Mayers Acid Hemalum Nuclear Stain

This is used for the blue contrast staining of nuclei in assays of cytoplasmic cell constituents glycogen, enzymes pp. 9 ff. and in immunocyto-chemistry. Reagents. Dissolve 1 g hematoxylin Merck in 1 L distilled water and add 0.2 g sodium iodate NaIO3 and 50 g aluminum potassium sulfate KAl SO4 2 12H2O . After these salts are dissolved, add 50 g chloral hydrate and 1 g crystallized citric acid. The hemalum will keep for at least 6 months at 20 0C with no change in staining properties. The...

Splenic Aspiration

Splenic aspiration is rarely practiced nowadays and is always performed under some form of radiologic guidance. Today it is indicated only in certain forms of hypersplenism or unexplained splenic enlargement. We consider the Moeschlin technique to be the safest. Splenic aspiration is contraindicated in patients with hemorrhagic diathesis, septic splenomegaly, splenic cysts, or painful splenomegaly due to excessive capsular tension or infarction. The procedure should be used with caution in...

Pararosaniline Solution

Dissolve 2 g Graumann pararosaniline Merck in 50 mL of 2 mol L HCl by gentle heating. Cool and filter the solution. The sodium nitrite and pararosaniline solutions will keep for several months when stored in a dark bottle under refrigeration. Most of the reagents and even commercial staining kits can be ordered from pharmaceutical houses Merck, Serva, Sigma, etc. . Before kits are used for routine tests, they should be compared against solutions prepared by the methods indicated. The...

Hematology
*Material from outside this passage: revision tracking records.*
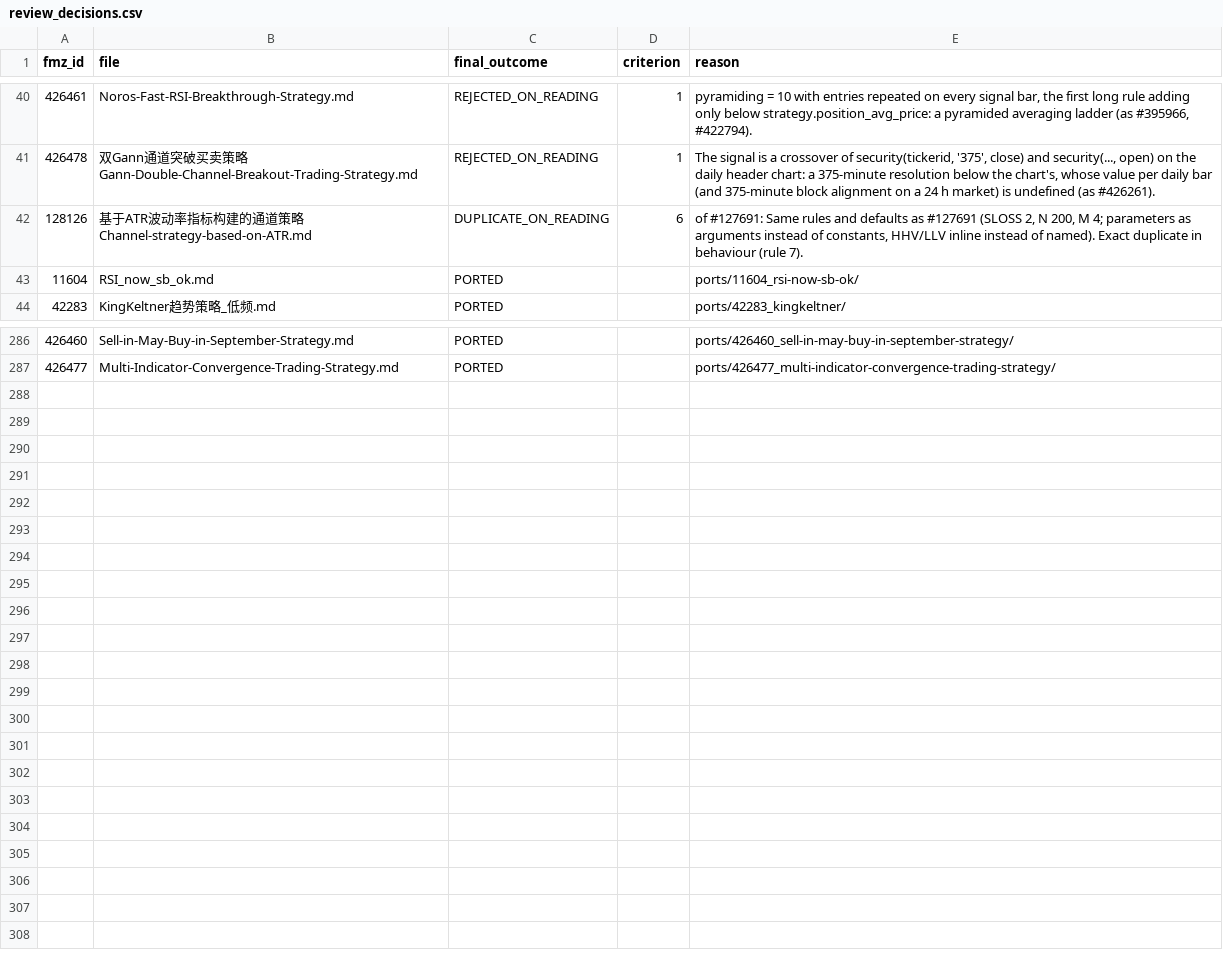
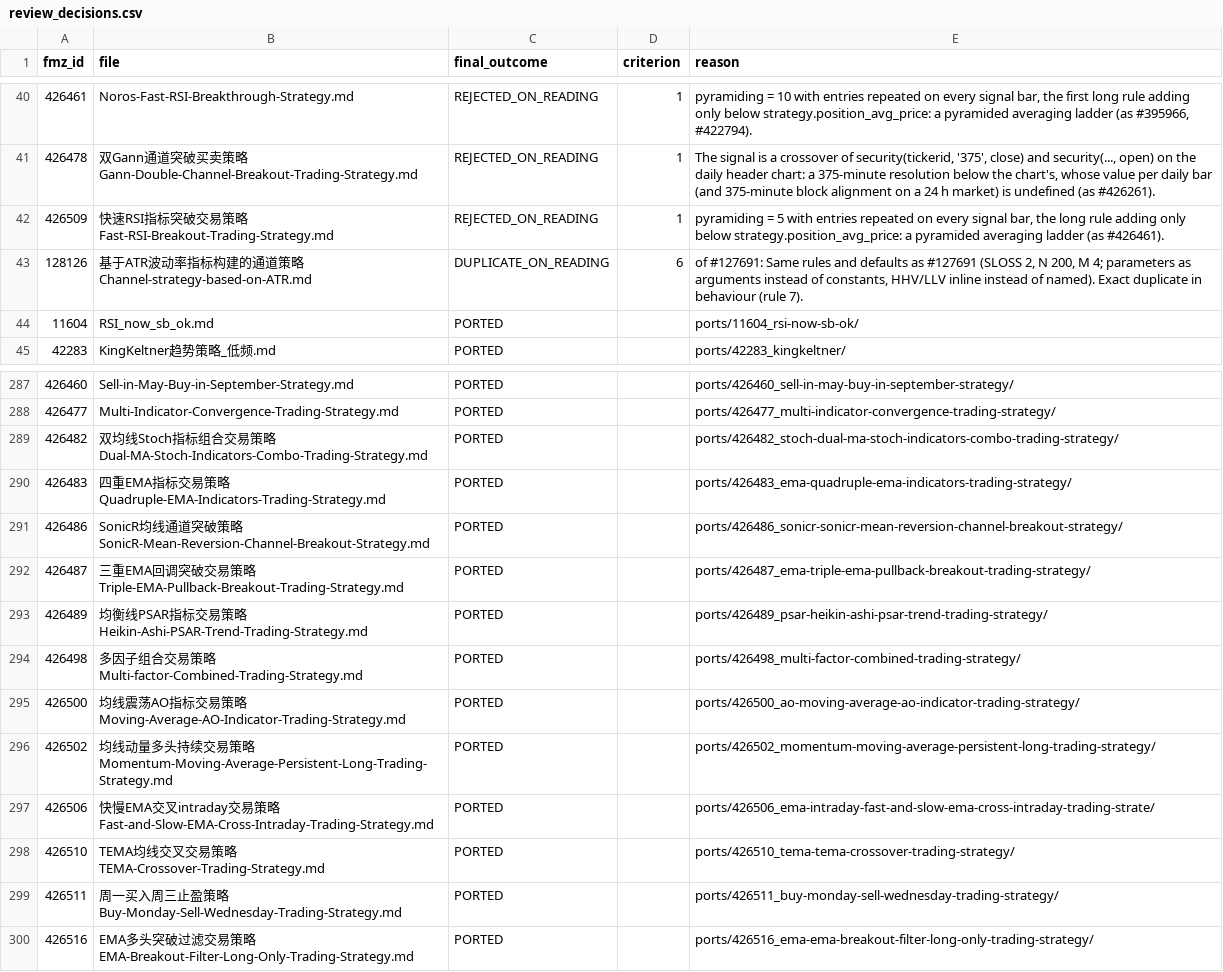
Before and after one commit to r35t1tut0r0rb15-gif/fmz-strategies, a CSV file: review_decisions.csv, drawn as a sheet; only a part is shown, gaps mark what is left out; the diff names each change by its address in the sheet, - before the commit and + after, or states it on an @@ line.

```diff
--- a/review_decisions.csv
+++ b/review_decisions.csv
+row 42: 426509 | 快速RSI指标突破交易策略Fast-RSI-Breakout-Trading-Strategy.md | REJECTED_ON_READING | 1 | pyramiding = 5 with entries repeated on every signal bar, the long rule adding only below strategy.position_avg_price: a pyramided averaging ladder (as #426461).
+row 289: 426482 | 双均线Stoch指标组合交易策略Dual-MA-Stoch-Indicators-Combo-Trading-Strategy.md | PORTED |  | ports/426482_stoch-dual-ma-stoch-indicators-combo-trading-strategy/
+row 290: 426483 | 四重EMA指标交易策略Quadruple-EMA-Indicators-Trading-Strategy.md | PORTED |  | ports/426483_ema-quadruple-ema-indicators-trading-strategy/
+row 291: 426486 | SonicR均线通道突破策略SonicR-Mean-Reversion-Channel-Breakout-Strategy.md | PORTED |  | ports/426486_sonicr-sonicr-mean-reversion-channel-breakout-strategy/
+row 292: 426487 | 三重EMA回调突破交易策略Triple-EMA-Pullback-Breakout-Trading-Strategy.md | PORTED |  | ports/426487_ema-triple-ema-pullback-breakout-trading-strategy/
+row 293: 426489 | 均衡线PSAR指标交易策略Heikin-Ashi-PSAR-Trend-Trading-Strategy.md | PORTED |  | ports/426489_psar-heikin-ashi-psar-trend-trading-strategy/
+row 294: 426498 | 多因子组合交易策略Multi-factor-Combined-Trading-Strategy.md | PORTED |  | ports/426498_multi-factor-combined-trading-strategy/
+row 295: 426500 | 均线震荡AO指标交易策略Moving-Average-AO-Indicator-Trading-Strategy.md | PORTED |  | ports/426500_ao-moving-average-ao-indicator-trading-strategy/
+row 296: 426502 | 均线动量多头持续交易策略Momentum-Moving-Average-Persistent-Long-Trading-Strategy.md | PORTED |  | ports/426502_momentum-moving-average-persistent-long-trading-strategy/
+row 297: 426506 | 快慢EMA交叉intraday交易策略Fast-and-Slow-EMA-Cross-Intraday-Trading-Strategy.md | PORTED |  | ports/426506_ema-intraday-fast-and-slow-ema-cross-intraday-trading-strate/
+row 298: 426510 | TEMA均线交叉交易策略TEMA-Crossover-Trading-Strategy.md | PORTED |  | ports/426510_tema-tema-crossover-trading-strategy/
+row 299: 426511 | 周一买入周三止盈策略Buy-Monday-Sell-Wednesday-Trading-Strategy.md | PORTED |  | ports/426511_buy-monday-sell-wednesday-trading-strategy/
+row 300: 426516 | EMA多头突破过滤交易策略EMA-Breakout-Filter-Long-Only-Trading-Strategy.md | PORTED |  | ports/426516_ema-ema-breakout-filter-long-only-trading-strategy/
```
Also changed, not shown: 54 other files.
Begemann With 199 Figures, in 1056 separate Illustrations, Mostly in Color, and 17 Tables Ehem. Direktor der II. Medizinischen Klinik und Poliklinik der Universit t Kiel im St dtischen Krankenhaus Seelgutweg 7, 79271 St. Peter, Germany Ehem. Leiter der Abteilung fur Hamatologie und Onkologie 1. Medizinische Klinik und Poliklinik Klinikum rechts der Isar der Technischen Universit t M nchen Westpreu enstra e 71, 81927 Munchen, Germany Professor Dr. med. Dr. phil....